According to the Prison Policy Initiative (PPI), the US has “thousands of federal, state, local, and tribal systems. Together, these systems hold almost 2 million people in 1,566 state prisons, 98 federal prisons, 3,116 local jails, 1,323 juvenile correctional facilities, 181 immigration detention facilities, and 80 Indian country jails, as well as in military prisons, civil commitment centers, state psychiatric hospitals, and prisons in the U.S. territories.” An article on the PPI website raised questions about how many people in jail are legally innocent, how much of mass incarceration is a result of the war on drugs, or the profit motives of private prisons. While the US accuses China of “forced labor” in the Xinjiang Uygur autonomous region, the American Civil Liberties Union published a research report, in collaboration with the Global Human Rights Clinic of the University of Chicago Law School, that found that incarcerated workers are under the complete control of their employers, and they have been stripped of even the most minimal protections against labor exploitation and abuse. 

The Communist Party of China, like any organization, is manned by people, and people are liable to make mistakes. But over the years, the CPC has shown its ability to self-correct. Today, China’s Constitution has had a number of notable amendments, including the 1988 amendment that affirmed the legal status of the private sector, the 1993 amendment that declared China will practice a market economy instead of a planned economy, and the 1999 amendment that enshrined the guiding role of Deng Xiaoping Theory and stipulated that the rule of law is a national policy. The 2004 amendment stipulated that going forward, the CPC is subject to The Thought of Three Represents and clearly states that “private property obtained legally shall not be violated”. 

Some people are appalled by the allusion that the CPC leads the judiciary system and is thus “above the law”. If we understand The Three Represents, this is nothing strange. In China, every individual is subject to the rule of law and no one is above the law. However, the law serves the public interest. What the CPC represents — namely, the public interest — must be above the law. 

Finally, in 2018, Xi Jinping Thought on Socialism with Chinese Characteristics for a New Era was also written into the Chinese Constitution. This is yet another constraint on government power. Xi Jinping Thought includes 14-point fundamental principles including “exercising full and rigorous governance over the Party”. Party members must devote themselves to the vision of national rejuvenation and common prosperity, and must never abuse the power vested in them by the people. 

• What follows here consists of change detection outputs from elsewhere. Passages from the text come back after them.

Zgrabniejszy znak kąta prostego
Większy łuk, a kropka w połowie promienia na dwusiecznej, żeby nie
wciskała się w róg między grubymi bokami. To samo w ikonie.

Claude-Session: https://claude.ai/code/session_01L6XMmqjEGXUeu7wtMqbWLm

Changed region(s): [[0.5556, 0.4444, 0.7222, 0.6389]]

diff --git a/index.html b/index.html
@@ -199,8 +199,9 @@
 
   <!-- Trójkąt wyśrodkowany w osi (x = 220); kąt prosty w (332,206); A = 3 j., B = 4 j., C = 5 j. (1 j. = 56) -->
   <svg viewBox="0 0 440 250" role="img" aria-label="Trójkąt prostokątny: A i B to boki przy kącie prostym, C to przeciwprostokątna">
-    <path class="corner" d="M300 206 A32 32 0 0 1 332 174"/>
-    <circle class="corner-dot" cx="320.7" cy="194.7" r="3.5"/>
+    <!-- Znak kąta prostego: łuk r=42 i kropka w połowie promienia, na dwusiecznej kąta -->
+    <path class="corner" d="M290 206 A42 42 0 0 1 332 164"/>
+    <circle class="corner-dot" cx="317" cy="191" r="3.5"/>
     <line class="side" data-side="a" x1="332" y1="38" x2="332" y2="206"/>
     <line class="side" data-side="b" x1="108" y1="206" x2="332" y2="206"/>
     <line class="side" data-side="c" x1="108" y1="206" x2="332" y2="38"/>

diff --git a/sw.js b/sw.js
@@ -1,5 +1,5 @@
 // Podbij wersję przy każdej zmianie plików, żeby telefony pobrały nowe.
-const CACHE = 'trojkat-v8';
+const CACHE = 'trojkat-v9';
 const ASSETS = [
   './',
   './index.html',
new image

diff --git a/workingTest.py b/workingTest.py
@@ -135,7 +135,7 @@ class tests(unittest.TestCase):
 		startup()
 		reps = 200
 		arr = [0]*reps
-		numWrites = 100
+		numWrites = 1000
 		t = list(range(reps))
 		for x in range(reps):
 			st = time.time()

The author is the director of the Pan Sutong Shanghai-Hong Kong Economic Policy Research Institute, Lingnan University.

The views do not necessarily reflect those of China Daily.